_John Iain_Borb MACLEOD _ _William Dubh MACLEOD _|_Margaret DOUGLAS _______ _Alexander Alisdair_Crotach MACLEOD _| | | _John MACLAINE __________ | |_[Daughter] MACLAINE __|_________________________ _William MACLEOD _| | | _________________________ | | _______________________|_________________________ | |_[youngest_dau] CAMERON _____________| | | _________________________ | |_______________________|_________________________ | |--Mary MACLEOD | | _Hugh FRASER ____________ | _Thomas FRASER ________|_Janet DUNBAR ___________ | _Hugh FRASER ________________________| | | | _Sir Alexander GORDON ___ | | |_Janet GORDON _________|_________________________ |_Agnes FRASER ____| | _________________________ | _______________________|_________________________ |_Janet ROSS _________________________| | _________________________ |_______________________|_________________________
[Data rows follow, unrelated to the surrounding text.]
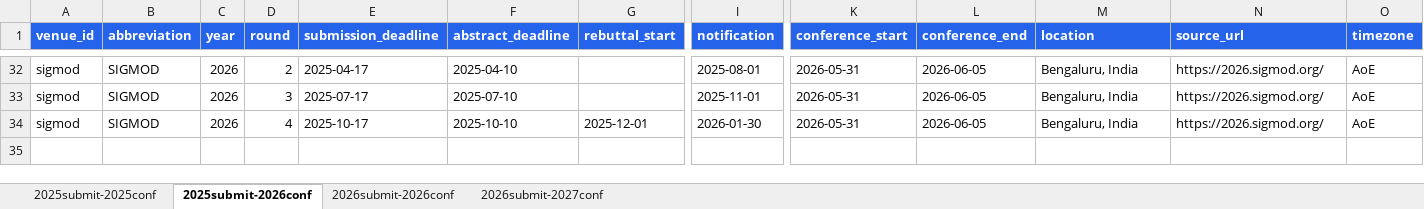
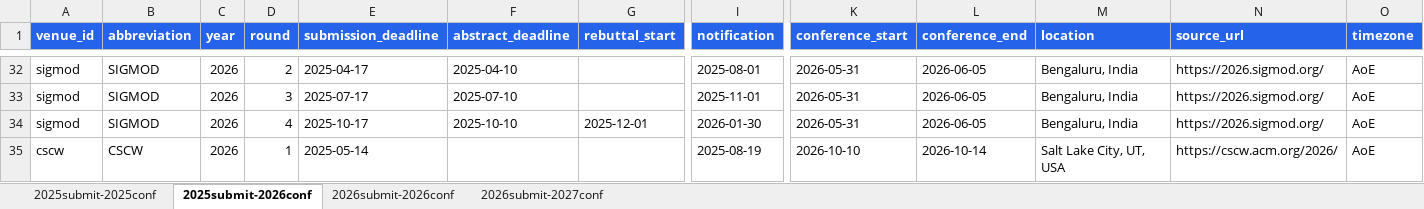
Before and after one commit to wang2000star/ccfddl, an Excel workbook: timeline_data.xlsx, sheet 2025submit-2026conf, drawn as a sheet; only a part is shown, gaps mark what is left out; values as stored, in another font and other column widths than the file's, no borders; rows hold the shown columns only; the diff names each change by its address in the sheet, - before the commit and + after, or states it on an @@ line.

Commit message:
Add CSCW 2026

```diff
--- a/timeline_data.xlsx (sheet 2025submit-2026conf)
+++ b/timeline_data.xlsx (sheet 2025submit-2026conf)
+row 35: cscw | CSCW | 2026 | 1 | 2025-05-14 |  |  | 2025-08-19 | 2026-10-10 | 2026-10-14 | Salt Lake City, UT, USA | https://cscw.acm.org/2026/ | AoE
```
Also changed, not shown: 2 other files.
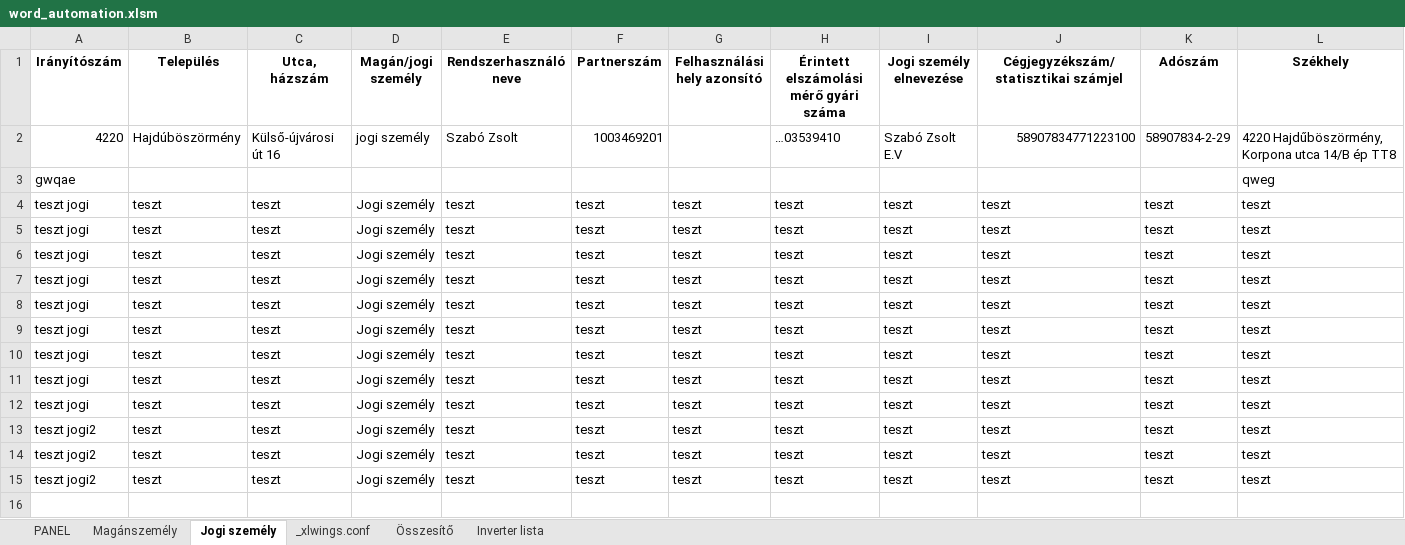
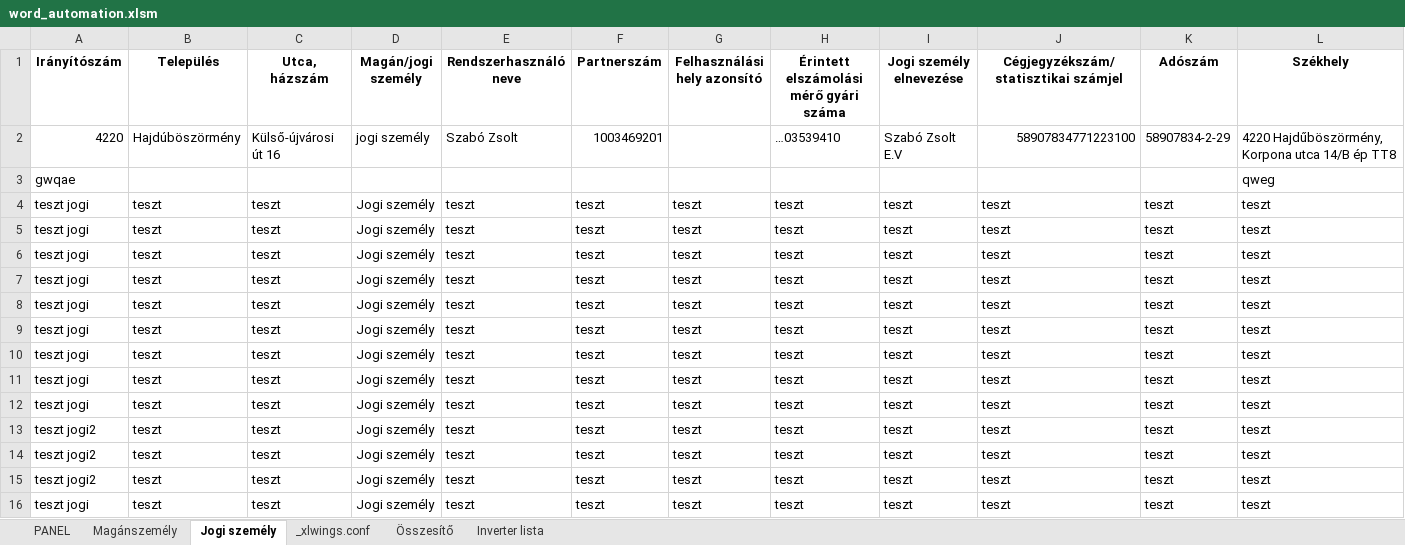
Before and after one commit to ErnstRobert/AUTOMATA, an Excel workbook: word_automation/word_automation.xlsm, sheet Jogi személy, drawn as a sheet; only a part is shown; values as stored, in another font and other column widths than the file's, no borders; table styles not drawn; rows hold the shown columns only; the diff names each change by its address in the sheet, - before the commit and + after, or states it on an @@ line.

```diff
--- a/word_automation/word_automation.xlsm (sheet Jogi személy)
+++ b/word_automation/word_automation.xlsm (sheet Jogi személy)
+row 16: teszt jogi | teszt | teszt | Jogi személy | teszt | teszt | teszt | teszt | teszt | teszt | teszt | teszt
```
Also changed, not shown: sheet Magánszemély, sheet PANEL, sheet Összesítő, word_automation/cég1/7-cég1-2023/Körlevél_HMKE.xlsx, 4 other files.
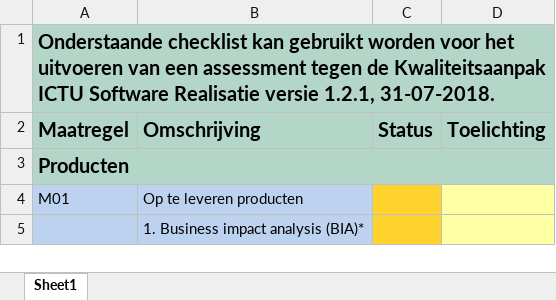
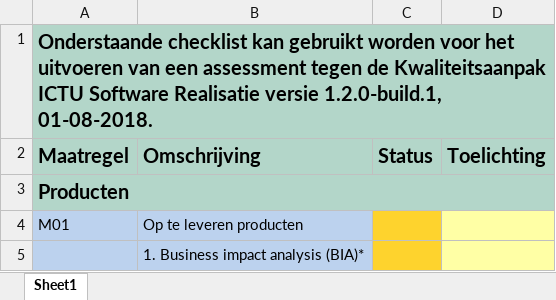
Before and after one commit to ICTU/Kwaliteitsaanpak, an Excel workbook: ICTU-Kwaliteitsaanpak-Checklist.xlsx, sheet Sheet1, drawn as a sheet; only a part is shown; values as stored, in another font and other column widths than the file's, no borders; conditional formats not drawn; the diff names each change by its address in the sheet, - before the commit and + after, or states it on an @@ line.

```diff
--- a/ICTU-Kwaliteitsaanpak-Checklist.xlsx (sheet Sheet1)
+++ b/ICTU-Kwaliteitsaanpak-Checklist.xlsx (sheet Sheet1)
-A1 (Maatregel): …Realisatie versie 1.2.1, 31-07-2018.
+A1 (Maatregel): …Realisatie versie 1.2.0-build.1, 01-08-2018.
```
Also changed, not shown: 6 other files.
however, did not and does not depend on the clan's consent, being hereditary and not elective, Mary was Chief DE JURE from the day of her father's death until the return of her uncle Donald, who was the heir male. The clansmen's decision at Rodel in Harris that Iain a'Chuil Bhain should take upon himself the leadership of the clan meant that Mary and her mother had to leave the Castle of Dunvegan, which now became his home, and we have no knowledge where they went after leaving Skye. Agnes Fraser, Mary's mother, probably did not have much say in the upbringing of her daughter, who, being the legal owner of the MacLeod lands, was a ward of the Crown. Her wardship was a prize not beneath the notice of the greatest nobles in Scotland. In 1553 the Earl of Huntly got the coveted wardship, but in 1555 he fell into disgrace with the Queen Regen, who forced him to relinquish his claims to the heiress, whose wardship he was on the point of selling to the Earl of Argyll, and hand Mary over to herself. Argyll, however, did not give up all hope of getting the prize for himself. In 1558, the year after her uncle Donald's murder, the Earl sent a party of Campbells to Skye to ascertain what chance there was of any husband he might choose for her being accepted as Chief of the Clan. The Campbells were received at Dunvegan by Iain Dubh (son of Iain a'Chuil Bhain), who had them all treacherously murdered, [For an account of the massacre of the Campbells, see HISTORY OF THE MACLEODS, pp. 33-34.] and Argyll was convinced that Mary and a Campbell husband would never be acceptable to the MacLeods. Argyll died in this year, but his successor, the 5th Earl, in 1560, entered into negotiations with Mary's uncle, Norman, for the Campbells were determined to get the heiress into their hands to serve their own interests, as we shall see later on. In 1562, the same year as her mother's Contract of Marriage with Alexander Bayne of Tulloch, Mary's person was in the possession of Kenneth MacKenzie of Kintail, illegally it would appear, for Mary, Queen of Scots, ordered him to present her to herself. The MacKenzie Chief appeared on 21st May of that year, and maintained he could not give up the heiress because James MacDonald of Dunnyveg was bringing an action against him before the Lords of Session for her possession. Her Majesty assured MacKenzie that he would not be held guilty by MacDonald of Dunnyveg or anybody else, and insisted on his handing her over to her. Thus Mary MacLeod went to Court. Whether she was one of the Queen's MARIES or not, we do not know, but that she was at the Court of Mary, Queen of Scots, from 1562 to 1565, is proved by entries in the Accounts of the Lord High Treasurer. The Earl of Argyll finally obtained the wardship of Mary in 1566. In that year the Earl made an agreement with her uncle, Norman, in which he promised, among other things, to find Mary a husband. And he implemented his promise by giving her in marriage to his kinsman, Dugald Campbell of Castle Sween, a son of Sir Duncan Campbell of Auchinbreck. The marriage is said in Burke's PEERAGE [1938, p. 480] to have taken place in 1573, but this date must be incorrect as there is a discharge, dated 1571, from Mary in existence, in which she states she is the 'spouse of an honourable man Dugald Campbell'. [The discharge is among papers relating to Mary MacLeod in the Muniment Room in Dunvegan Castle. On these papers is based the above account of Mary's life-history, supplemented by an article, entitled: AN HEIRESS OF THE ISLES, by Mrs. Osbaldeston-Mitford (Brenda MacLeod) in THE CLAN MACLEOD MAGAZINE.] By Dugald Campbell of Auchinbreck, she had issue.... It is said that Mary of Dunvegan married Roderick MacNeil of Barra after the death of Duncan [sic? Dugald] Campbell. We do not know the exact date of Mary's death, but she was living in 1602. The Rev. A. MacLean Sinclair, in THE MACNEILS OF BARRA (CELTIC REVIEW, III, p. 217), gives the marriage of Mary to Roderick MacNeil as an established fact without supplying any documentary evidence. Vide MACLEOD MEMORIAL (ca. 1767), p. 15.